Supporting People goes live this month. Public money is now available on a scale hitherto unknown - in others words, a bit more than previously - to enable people in the community with special needs to receive the practical support they need to live independent and fulfilled lives.
A decent slice of the new money will go to third sector organisations working in this area. Again it is a cause for rejoicing. One excellent local charity I know which offers independent living to disabled people in its neighbourhood has even been telephoned by the county social services team and encouraged to expand its activities so as to access more of the newly available funding.
My fear about this new dawn is to do with the parallel network of private organisations that stand to benefit from this new tranche of public money. I have lost count in recent months of how many erstwhile charity workers or NHS staff have set themselves up in business as private care providers. They may deliver the same service, but they are making a profit out of it.
For me it cuts across every reason that I have ever been involved in the third sector. However good the "care packages" of these private, profit-making companies, however innovatory they can be once freed of public bureaucracy, I cannot quite stomach the idea that someone, somewhere is making money out of people's misery. And it is not only their "clients" who are at risk of exploitation by these outsourcing operators. I heartily recommend Polly Toynbee's book Hard Work: Life in Low-Pay Britain for the appalling portrait it paints of how some of these companies treat their employees in pursuit of profits.
In our sector, the accepted attitude to this development seems to me to have been one of tolerance and adaptation. As Supporting People threatens to put even more public money in their pockets, perhaps we should get a bit more militant, not least by showing that we can do the same job just as well if not better without wanting to make a fast buck into the bargain.
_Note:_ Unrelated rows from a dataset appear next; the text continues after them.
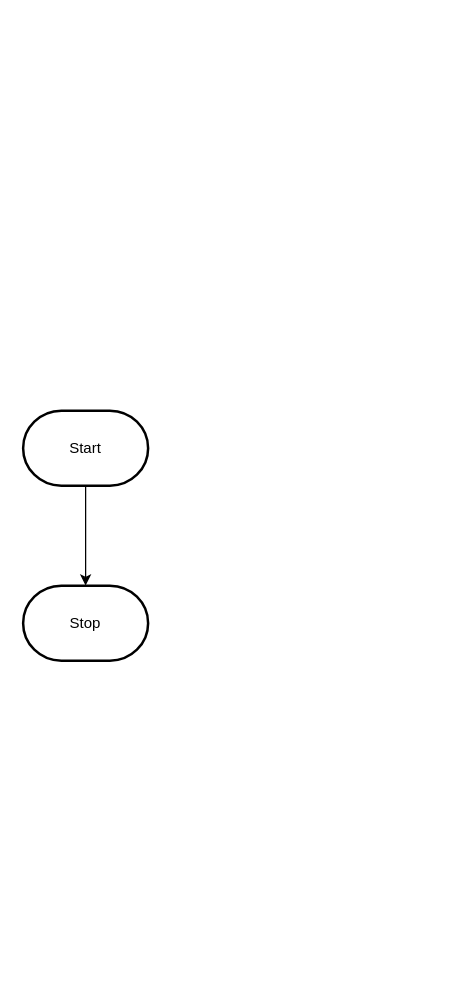
MTHS-ICS2O-2-2022/ICS2O-Unit-3-04-Lucas-Osmond keeps this draw.io diagram as design/flowchart.drawio. Above is the earlier version. Source tidied: cells renumbered, new cells numbered last; positions are measured from the earlier drawing's top-left corner, leaving out a move shared by most shapes. Both pictures are drawn from the tidied source at 125%, with x=0, y=0 at pixel (22, 410).
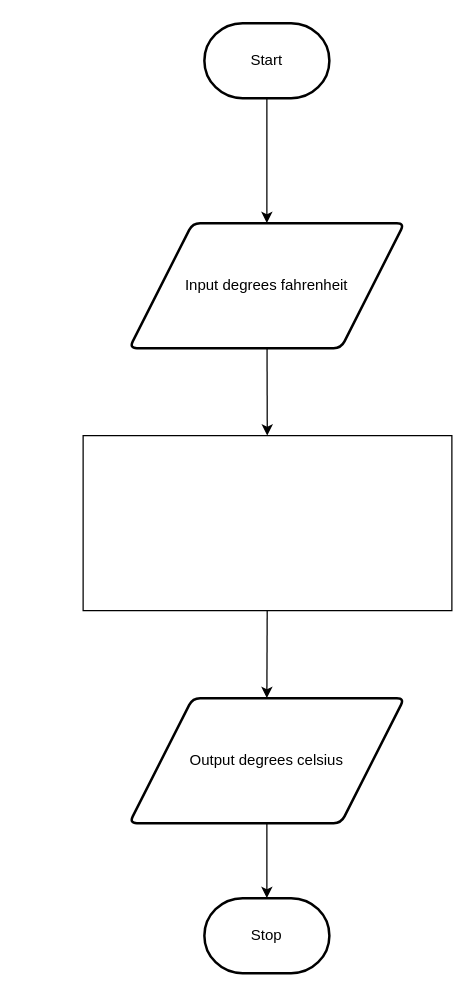
After the change.

Change to the diagram source:
```diff
@@
 <mxGraphModel>
   <root>
     <mxCell id="0" />
     <mxCell id="1" parent="0" />
-    <mxCell id="2" style="edgeStyle=orthogonalEdgeStyle;html=1;rounded=0;" parent="1" edge="1" source="3" target="4">
+    <mxCell id="2" style="edgeStyle=orthogonalEdgeStyle;html=1;rounded=0;entryX=0.5;entryY=0;entryDx=0;entryDy=0;" parent="1" edge="1" source="3" target="6">
       <mxGeometry relative="1" as="geometry" />
     </mxCell>
     <mxCell id="3" value="Start" style="strokeWidth=2;html=1;shape=mxgraph.flowchart.terminator;whiteSpace=wrap;" parent="1" vertex="1">
-      <mxGeometry width="100" height="60" as="geometry" />
+      <mxGeometry x="145" y="-310" width="100" height="60" as="geometry" />
     </mxCell>
     <mxCell id="4" value="Stop" style="strokeWidth=2;html=1;shape=mxgraph.flowchart.terminator;whiteSpace=wrap;" parent="1" vertex="1">
-      <mxGeometry y="140" width="100" height="60" as="geometry" />
+      <mxGeometry x="145" y="390" width="100" height="60" as="geometry" />
     </mxCell>
+    <mxCell id="5" style="edgeStyle=none;html=1;" parent="1" edge="1" source="6" target="8">
+      <mxGeometry relative="1" as="geometry" />
+    </mxCell>
+    <mxCell id="6" value="Input degrees fahrenheit" style="shape=parallelogram;html=1;strokeWidth=2;perimeter=parallelogramPerimeter;whiteSpace=wrap;rounded=1;arcSize=12;size=0.23;" parent="1" vertex="1">
+      <mxGeometry x="85" y="-150" width="220" height="100" as="geometry" />
+    </mxCell>
+    <mxCell id="7" style="edgeStyle=none;html=1;entryX=0.5;entryY=0;entryDx=0;entryDy=0;" parent="1" edge="1" source="8" target="10">
+      <mxGeometry relative="1" as="geometry" />
+    </mxCell>
+    <mxCell id="8" style="rounded=0;whiteSpace=wrap;html=1;" parent="1" vertex="1">
+      <mxGeometry x="48" y="20" width="295" height="140" as="geometry" />
+    </mxCell>
+    <mxCell id="9" style="edgeStyle=none;html=1;exitX=0.5;exitY=1;exitDx=0;exitDy=0;entryX=0.5;entryY=0;entryDx=0;entryDy=0;entryPerimeter=0;" parent="1" edge="1" source="10" target="4">
+      <mxGeometry relative="1" as="geometry" />
+    </mxCell>
+    <mxCell id="10" value="Output degrees celsius" style="shape=parallelogram;html=1;strokeWidth=2;perimeter=parallelogramPerimeter;whiteSpace=wrap;rounded=1;arcSize=12;size=0.23;" parent="1" vertex="1">
+      <mxGeometry x="85" y="230" width="220" height="100" as="geometry" />
+    </mxCell>
   </root>
 </mxGraphModel>
```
Peter Stanford is a writer and broadcaster. He chaired the trustees of the national disability charity Aspire and now sits on various trustee boards.